On Tuesday evening, another meeting was held in the same place. There was but a very thin attendance, the church being not half filled. Mr Robertson commenced again upon the Free Church. His speech was almost a repetition of what was said the night before. He again recurred to the Dundee Warder, Witness, and Border Watch newspapers, which, he said, misled their readers by getting them to follow the trail of a red herring.

After a great deal of abuse, levelled principally against the latter newspaper, he proceeded to read a number of extracts from George Thomson’s speeches upon the Evangelical Alliance, and strongly condemned that body for compromising the Slave Question to please the American ministers who were at the conference.

He began upon the Free Church at 8 o’clock, and spoke till ten minutes past 9 upon it, and then  began to the Evangelical Alliance; but he returned to Dr Candlish, and gave him another quarter of an hour. Thus the Free Church had the lion’s share of the castigation. He said that the curse of God is resting upon the Free Church, and if the leaders do not immediately return the money no honest man can remain a member of it. He called upon all, having a regard for honesty and respectability, to leave it. In his opinion, there will soon be another disruption if they persisted in retaining the blood-money.

Before the meeting closed, he proposed a resolution, condemning the conduct of the Free Church and the Evangelical Alliance, and pledging those who voted for it to withdraw their support from the Free Church until they sent back the blood-money. No response being given, he put the resolution, when a good number of hands were held up. He then asked those who were opposed to it to hold up their hands, but as none did so, he declared the resolution carried.

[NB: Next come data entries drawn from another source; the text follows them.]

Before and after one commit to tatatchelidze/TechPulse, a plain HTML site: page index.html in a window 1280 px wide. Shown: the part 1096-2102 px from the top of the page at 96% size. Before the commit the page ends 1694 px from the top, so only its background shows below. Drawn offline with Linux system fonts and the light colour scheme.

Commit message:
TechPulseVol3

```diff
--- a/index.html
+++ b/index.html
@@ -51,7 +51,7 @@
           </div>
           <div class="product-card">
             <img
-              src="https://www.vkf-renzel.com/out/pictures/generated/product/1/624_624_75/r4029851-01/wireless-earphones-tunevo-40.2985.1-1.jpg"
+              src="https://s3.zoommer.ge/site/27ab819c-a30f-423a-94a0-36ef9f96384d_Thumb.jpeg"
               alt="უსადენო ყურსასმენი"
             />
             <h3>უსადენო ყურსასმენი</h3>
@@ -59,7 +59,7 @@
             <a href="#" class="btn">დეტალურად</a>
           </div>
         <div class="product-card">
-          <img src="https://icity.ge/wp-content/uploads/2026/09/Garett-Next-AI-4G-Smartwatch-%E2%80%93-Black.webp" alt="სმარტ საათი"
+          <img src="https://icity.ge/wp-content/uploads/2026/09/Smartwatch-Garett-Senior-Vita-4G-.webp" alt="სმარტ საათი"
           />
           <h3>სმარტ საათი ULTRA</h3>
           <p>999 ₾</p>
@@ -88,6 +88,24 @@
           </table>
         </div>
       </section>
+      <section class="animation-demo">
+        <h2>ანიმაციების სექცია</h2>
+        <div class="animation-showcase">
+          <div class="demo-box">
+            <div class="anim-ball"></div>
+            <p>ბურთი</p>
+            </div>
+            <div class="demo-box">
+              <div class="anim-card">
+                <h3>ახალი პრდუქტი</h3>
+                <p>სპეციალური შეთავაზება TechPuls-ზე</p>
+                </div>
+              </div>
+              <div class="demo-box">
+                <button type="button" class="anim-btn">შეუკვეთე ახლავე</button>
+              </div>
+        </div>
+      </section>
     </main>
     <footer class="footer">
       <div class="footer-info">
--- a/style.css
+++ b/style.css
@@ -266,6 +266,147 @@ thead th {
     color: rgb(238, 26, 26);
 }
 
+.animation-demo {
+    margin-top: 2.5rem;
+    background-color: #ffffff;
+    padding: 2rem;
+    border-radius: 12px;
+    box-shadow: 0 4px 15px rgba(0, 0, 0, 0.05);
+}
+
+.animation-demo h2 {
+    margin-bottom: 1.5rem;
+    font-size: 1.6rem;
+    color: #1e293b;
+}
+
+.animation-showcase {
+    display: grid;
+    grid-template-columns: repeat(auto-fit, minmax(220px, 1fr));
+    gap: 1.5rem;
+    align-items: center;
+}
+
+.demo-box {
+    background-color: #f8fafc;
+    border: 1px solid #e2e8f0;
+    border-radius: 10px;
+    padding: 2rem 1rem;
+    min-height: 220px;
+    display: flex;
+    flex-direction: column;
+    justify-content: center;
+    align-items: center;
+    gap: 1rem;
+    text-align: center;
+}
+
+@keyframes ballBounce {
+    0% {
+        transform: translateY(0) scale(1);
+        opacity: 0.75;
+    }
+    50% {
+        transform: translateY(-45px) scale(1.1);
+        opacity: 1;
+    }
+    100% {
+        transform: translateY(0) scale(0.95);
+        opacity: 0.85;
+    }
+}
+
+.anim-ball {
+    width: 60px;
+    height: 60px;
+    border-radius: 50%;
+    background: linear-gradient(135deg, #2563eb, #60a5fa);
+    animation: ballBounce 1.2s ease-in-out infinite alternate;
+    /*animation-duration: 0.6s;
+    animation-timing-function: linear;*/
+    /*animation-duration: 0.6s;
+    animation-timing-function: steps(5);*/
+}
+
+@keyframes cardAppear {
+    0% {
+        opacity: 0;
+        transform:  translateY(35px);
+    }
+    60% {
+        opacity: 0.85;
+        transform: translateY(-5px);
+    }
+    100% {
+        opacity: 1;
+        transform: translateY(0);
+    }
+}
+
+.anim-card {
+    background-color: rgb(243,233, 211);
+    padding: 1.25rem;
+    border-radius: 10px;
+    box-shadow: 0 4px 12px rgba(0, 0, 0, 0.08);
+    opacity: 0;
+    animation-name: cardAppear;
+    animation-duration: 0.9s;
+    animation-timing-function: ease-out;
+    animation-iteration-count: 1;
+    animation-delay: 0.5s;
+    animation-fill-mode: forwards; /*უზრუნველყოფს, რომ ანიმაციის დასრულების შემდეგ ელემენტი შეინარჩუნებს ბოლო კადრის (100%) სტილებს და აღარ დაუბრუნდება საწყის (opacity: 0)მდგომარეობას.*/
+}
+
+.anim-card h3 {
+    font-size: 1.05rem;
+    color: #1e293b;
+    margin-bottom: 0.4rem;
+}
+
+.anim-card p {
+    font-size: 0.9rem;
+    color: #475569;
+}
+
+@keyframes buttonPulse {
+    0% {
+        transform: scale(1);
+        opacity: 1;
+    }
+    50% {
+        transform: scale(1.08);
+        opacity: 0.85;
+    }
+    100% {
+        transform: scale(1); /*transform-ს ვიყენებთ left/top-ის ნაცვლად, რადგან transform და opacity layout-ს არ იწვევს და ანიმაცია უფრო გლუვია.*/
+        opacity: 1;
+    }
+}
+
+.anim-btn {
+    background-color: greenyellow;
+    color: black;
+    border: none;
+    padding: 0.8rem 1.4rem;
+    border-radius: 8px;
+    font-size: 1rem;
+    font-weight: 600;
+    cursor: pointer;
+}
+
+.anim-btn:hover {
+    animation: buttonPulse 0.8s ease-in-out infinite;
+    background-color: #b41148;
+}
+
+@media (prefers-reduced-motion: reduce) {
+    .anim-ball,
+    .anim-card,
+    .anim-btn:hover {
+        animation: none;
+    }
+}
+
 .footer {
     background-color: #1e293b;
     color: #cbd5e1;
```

He intimated that as they intended forming an Anti-Slavery Committee in Hawick, those feeling interested might stay after the meeting broke up. A vote of thanks was given to the minister and managers for the use of the church, and the meeting dismissed.

* Query. – Is this the Mr Robertson who figured so conspicuously at the meetings of the Total Abstinence Society in Edinburgh eight years ago, and who was the cause of so much strife and dissention among the members?

Border Watch and Galashiels Advertiser, 5 November 1846


    1. William Lloyd Garrison to Elizabeth Pease, Perth, 25 October 1846, in The Letters of William Lloyd Garrison. Volume 3: No Union with Slave-Holders, edited by Walter M. Merrill (Cambridge: Belknap Press of Harvard University Press, 1973), p.446. It is likely he and Douglass attended, but no newspaper of the lecture has been found.
    2. Ibid., p.446.
    3. At least his name does not appear in the house’s visitor book for the period. I am grateful for this information to Eve Morley, Collections and Engagement Assistant, The Abbotsford Trust (email, 25 March 2019).
    4. Margaret Fuller, At Home and Abroad; or Things and Thoughts in America and Europe (Boston: Brown, Taggard and Chase, 1860), ‘Letter VI’ (Paris, November 1846) p. 163; ‘Letter III’ (Edinburgh, 20 September 1846), p. 137.
    5. Nathaniel P. Rogers, ‘Ride into Edinburgh’, in A Collection from the Newspaper Writings of Nathaniel Peabody Rogers (Concord, MA: John R. French, 1847), pp. 113-15. See also James Mott, Three Months in Great Britain (Philadelphia: J. Miller M’KIm, 1841), p. 73; Mott, Slavery and ‘The Woman Question’: Lucretia Mott’s Diary of Her Visit to Great Britain to Attend the World’s Anti-Slavery Convention of 1840, ed. Frederick B. Tolles (Haverford, PA: Friends’ Historical Association, 1952), pp. 72–3.
    6. Henry Clarke Wright to William Lloyd Garrison, Melrose, 28 March 1846,  Liberator, 1 May 1846.  The notice must have been there some time: see ‘A Prohibition to Slaveholders,’ Illustrated London News, 18 January 1845; and G.A.S., Notes of Travel at Home: During a Month’s Tour in Scotland and England (London: Simpkin, Marshall & Co., 1846), p. 30.
    7. For further background see Alastair M. Redpath’s three articles on ‘Hawick and Slavery’, Hawick Paper, 1, 8 and 15 March, 2019.